You may want to try these activities back in the classroom.
Activities: Build a Literary Community
Activity One: Discussion Guidelines
Begin to build your own literary community. Consider creating
classroom discussion guidelines in collaboration with your students.
Guide your students towards the concepts of mutual respect,
the value of unique perspectives, and respect for the text.
Help your students to consider what is appropriate to say in
a discussion and what is not. How should students respond to
one another? Try small brainstorming groups and then offer a
"gallery walk." Here, groups of students can walk around the
room and post their ideas on large pieces of poster paper.
As each group rotates to the next station, they can add to the
ideas already posted by the previous group. Each key topic from
the Sample Discussion Guidelines can
be used for creating each station, including "Attitudes," "Behaviors:
Come Prepared," "Behaviors: Respond Appropriately," and "Thinking."
To wrap up the activity, review ideas posted, consult with the
students about what is missing or what can be combined, and
then collaboratively create a master list of guidelines for
classroom posting. When creating the master list, encourage
students to select the most essential points to keep the final
guidelines manageable. Utilize the Sample
Discussion Guidelines as a teacher resource for facilitating
this activity. [Click here for a PDF
Activity Two: Literary Hunt
Create a literary hunt for the purpose of giving students an
opportunity to get to know one another and their literary interests.
Create pre-assigned heterogeneous groups of four students each.
Ask students to pair up with someone in their group and interview
one another, using the Literary
Hunt Activity Sheet.[Click here for a PDF
version.] Provide students with time to interview one another.
Before the students begin, explain to them that they will be
asked to introduce their partner to their group, so they should
As an extension to this activity, the teacher may ask groups
to focus on how they will share what they have learned about
their group members. Members could consider the following: What
experiences do members of the group have in common? What differences
helped you to understand one another? What important things
did you learn? As a culminating activity, ask students to reflect
on their experiences in their classroom journals. Students might
consider what they learned from the experience, what surprised
them, and maybe something they learned about themselves from
participating in the activities. Overall, these activities will
allow students to learn about one another, beginning the foundation
for mutual respect in the classroom literary community.
Activity Three: Think Aloud
A think aloud is an activity where the reader verbalizes their
internal thoughts during the envisionment-building process.
From the moment the reader approaches the text, they share their
thoughts, questions, and hunches out loud. The teacher may want
to model the process with a short poem or a small compact passage
of fiction. Refer to the Activity

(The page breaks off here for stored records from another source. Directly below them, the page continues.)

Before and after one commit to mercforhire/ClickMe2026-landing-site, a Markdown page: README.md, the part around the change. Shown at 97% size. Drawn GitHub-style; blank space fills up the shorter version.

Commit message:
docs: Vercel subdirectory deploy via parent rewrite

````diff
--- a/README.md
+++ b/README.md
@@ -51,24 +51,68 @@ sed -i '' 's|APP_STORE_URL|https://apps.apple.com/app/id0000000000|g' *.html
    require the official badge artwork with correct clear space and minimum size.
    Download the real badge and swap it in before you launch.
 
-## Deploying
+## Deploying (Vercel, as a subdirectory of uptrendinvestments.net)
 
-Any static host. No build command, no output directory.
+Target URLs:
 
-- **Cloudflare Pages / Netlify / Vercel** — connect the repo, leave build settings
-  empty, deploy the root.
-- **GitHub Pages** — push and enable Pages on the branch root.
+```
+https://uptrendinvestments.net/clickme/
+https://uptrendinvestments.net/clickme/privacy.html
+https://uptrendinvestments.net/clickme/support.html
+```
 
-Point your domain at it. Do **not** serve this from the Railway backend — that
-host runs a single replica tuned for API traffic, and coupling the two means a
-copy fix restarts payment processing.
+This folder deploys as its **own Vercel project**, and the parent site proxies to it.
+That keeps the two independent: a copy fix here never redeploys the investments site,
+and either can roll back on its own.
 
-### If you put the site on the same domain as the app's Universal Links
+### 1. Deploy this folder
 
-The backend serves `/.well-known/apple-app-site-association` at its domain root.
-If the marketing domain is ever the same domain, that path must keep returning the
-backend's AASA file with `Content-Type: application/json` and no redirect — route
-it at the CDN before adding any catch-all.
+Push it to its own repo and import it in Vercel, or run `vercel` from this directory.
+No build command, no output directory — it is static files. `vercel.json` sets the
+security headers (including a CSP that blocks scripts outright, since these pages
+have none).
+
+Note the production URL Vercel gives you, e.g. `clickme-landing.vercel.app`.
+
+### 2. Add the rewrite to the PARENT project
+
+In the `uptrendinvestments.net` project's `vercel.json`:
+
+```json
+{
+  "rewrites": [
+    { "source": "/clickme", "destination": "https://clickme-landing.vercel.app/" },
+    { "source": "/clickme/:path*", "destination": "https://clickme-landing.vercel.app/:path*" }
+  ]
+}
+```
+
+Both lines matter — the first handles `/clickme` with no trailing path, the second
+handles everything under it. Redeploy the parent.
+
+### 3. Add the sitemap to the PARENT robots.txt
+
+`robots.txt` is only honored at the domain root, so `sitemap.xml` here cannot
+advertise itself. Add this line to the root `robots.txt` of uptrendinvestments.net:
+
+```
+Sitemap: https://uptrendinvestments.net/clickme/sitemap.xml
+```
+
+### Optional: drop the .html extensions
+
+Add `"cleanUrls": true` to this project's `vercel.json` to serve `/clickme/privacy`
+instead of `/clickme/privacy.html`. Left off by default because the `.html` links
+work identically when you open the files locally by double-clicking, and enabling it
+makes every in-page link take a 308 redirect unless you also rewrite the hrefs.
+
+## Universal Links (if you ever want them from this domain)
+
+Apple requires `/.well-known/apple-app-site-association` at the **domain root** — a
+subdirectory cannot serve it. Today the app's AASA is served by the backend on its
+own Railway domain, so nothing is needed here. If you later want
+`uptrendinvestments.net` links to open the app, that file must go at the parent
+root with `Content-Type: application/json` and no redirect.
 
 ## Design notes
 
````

Sheet: Think Aloud Teacher Resource [click here for a PDF
version] and the Sample
Think Aloud Response to Edgar Allan Poe's "The Fall of the
House of Usher" [click here for a PDF

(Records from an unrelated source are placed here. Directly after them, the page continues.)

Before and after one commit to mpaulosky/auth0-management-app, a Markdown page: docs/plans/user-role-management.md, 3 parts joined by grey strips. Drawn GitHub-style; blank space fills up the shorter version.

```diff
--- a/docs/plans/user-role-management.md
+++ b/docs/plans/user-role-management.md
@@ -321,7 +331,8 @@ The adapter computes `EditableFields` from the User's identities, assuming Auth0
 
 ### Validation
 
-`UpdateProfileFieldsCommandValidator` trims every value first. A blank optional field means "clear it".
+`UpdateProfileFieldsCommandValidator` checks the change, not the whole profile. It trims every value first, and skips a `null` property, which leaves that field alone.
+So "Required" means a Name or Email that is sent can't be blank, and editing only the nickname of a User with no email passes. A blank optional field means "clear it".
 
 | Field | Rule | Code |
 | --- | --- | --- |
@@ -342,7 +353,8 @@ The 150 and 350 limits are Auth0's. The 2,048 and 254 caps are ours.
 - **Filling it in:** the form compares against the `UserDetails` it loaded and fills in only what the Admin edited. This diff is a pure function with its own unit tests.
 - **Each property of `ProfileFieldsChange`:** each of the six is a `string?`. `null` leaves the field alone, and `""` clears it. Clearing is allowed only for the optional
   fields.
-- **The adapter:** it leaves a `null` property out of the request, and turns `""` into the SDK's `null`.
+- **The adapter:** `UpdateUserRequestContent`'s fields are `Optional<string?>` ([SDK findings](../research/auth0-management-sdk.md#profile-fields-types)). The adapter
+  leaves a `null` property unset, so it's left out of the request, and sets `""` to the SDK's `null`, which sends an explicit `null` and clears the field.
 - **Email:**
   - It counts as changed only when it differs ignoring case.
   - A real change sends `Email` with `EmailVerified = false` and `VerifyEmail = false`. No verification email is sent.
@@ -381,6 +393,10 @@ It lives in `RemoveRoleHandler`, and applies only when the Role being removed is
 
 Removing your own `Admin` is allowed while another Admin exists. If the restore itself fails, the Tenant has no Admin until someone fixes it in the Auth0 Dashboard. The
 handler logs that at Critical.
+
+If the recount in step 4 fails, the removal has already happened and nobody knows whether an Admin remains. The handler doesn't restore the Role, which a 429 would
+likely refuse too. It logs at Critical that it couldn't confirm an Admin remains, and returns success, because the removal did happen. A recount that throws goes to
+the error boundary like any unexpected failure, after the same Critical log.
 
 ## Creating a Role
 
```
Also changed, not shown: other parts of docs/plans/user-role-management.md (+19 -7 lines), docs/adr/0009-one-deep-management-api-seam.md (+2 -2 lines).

version.] to help you model the process.
After modeling the process, select an additional passage for
modeling with student input. You may want to hand out copies

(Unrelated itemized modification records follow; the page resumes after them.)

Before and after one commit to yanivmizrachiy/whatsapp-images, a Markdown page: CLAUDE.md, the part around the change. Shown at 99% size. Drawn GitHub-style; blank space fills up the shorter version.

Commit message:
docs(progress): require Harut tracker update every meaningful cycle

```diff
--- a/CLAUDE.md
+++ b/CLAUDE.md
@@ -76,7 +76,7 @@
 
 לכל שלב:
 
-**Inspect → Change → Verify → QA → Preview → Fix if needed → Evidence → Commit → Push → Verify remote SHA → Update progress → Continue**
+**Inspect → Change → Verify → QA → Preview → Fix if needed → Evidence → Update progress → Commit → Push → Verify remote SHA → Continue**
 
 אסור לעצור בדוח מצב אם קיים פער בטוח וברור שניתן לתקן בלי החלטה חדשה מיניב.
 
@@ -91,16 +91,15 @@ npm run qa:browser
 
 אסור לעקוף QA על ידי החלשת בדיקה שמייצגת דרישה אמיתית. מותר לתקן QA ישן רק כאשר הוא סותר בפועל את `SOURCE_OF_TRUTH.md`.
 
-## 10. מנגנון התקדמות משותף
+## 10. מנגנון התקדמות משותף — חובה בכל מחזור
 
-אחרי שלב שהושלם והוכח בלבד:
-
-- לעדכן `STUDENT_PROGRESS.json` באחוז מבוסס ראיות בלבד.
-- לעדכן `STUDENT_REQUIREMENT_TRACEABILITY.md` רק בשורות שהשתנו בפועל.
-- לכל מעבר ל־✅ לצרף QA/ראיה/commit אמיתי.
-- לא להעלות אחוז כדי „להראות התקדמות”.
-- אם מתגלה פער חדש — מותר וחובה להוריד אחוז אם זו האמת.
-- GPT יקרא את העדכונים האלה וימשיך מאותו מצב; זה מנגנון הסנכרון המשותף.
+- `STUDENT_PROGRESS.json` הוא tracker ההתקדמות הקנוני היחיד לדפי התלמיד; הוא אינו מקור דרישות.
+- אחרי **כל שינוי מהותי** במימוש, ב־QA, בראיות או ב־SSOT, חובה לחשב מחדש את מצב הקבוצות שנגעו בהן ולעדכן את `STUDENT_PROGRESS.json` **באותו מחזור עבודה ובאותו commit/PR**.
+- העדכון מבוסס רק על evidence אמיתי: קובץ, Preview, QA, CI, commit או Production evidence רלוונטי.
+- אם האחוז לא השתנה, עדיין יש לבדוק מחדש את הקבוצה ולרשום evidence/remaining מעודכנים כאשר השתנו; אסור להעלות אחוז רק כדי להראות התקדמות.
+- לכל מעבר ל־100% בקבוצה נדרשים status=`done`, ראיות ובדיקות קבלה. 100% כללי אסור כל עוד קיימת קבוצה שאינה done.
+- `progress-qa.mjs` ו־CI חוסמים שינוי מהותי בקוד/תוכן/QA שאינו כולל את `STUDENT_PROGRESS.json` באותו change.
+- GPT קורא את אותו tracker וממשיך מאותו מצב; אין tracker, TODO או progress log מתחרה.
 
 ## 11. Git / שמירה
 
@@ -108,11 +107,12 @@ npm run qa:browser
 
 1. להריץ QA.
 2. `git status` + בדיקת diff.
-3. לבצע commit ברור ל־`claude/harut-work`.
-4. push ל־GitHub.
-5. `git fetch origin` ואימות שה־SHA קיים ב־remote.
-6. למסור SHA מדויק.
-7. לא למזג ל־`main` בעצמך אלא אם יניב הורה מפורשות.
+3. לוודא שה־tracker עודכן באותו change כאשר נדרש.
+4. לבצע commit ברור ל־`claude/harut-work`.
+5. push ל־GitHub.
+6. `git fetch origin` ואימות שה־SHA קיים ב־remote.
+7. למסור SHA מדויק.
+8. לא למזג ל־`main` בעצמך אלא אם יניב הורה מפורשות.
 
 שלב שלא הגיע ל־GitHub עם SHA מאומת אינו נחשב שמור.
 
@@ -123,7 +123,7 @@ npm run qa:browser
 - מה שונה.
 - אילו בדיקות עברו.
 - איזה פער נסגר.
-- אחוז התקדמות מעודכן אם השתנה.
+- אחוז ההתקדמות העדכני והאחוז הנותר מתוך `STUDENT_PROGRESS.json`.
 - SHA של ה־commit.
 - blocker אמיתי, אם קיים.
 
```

of the Activity Sheet: Student
Think Aloud [click here for a PDF
version] for this purpose. In this activity, the teacher
should ask students to jot down their thoughts and questions
as the teacher pauses between sentences during a read aloud.
It is ideal for the students to have a copy of the passage in
front of them.
Encourage students to pose questions, connect personal experiences,
and reflect on what the text initially means to them. Tell students
that the think aloud process invites reader interruptions, giving
them an opportunity to interact with the text. After the second
think aloud model, share student responses and questions so
that everyone can see how others react to the literature. Next,
ask students to work in pairs. Again, select a think aloud passage
for the students. Ask them to take turns reading a few lines
and verbalizing their thoughts. Students should be encouraged
to share the reading and verbalizing responsibilities.
As you observe the many pairs, you may need to coach the students
by posing thought provoking questions to move their thinking
along. These activities will give students an opportunity to
become aware of what and how they and others think and how they
have options for further enriching their ideas.
Think Aloud Resources: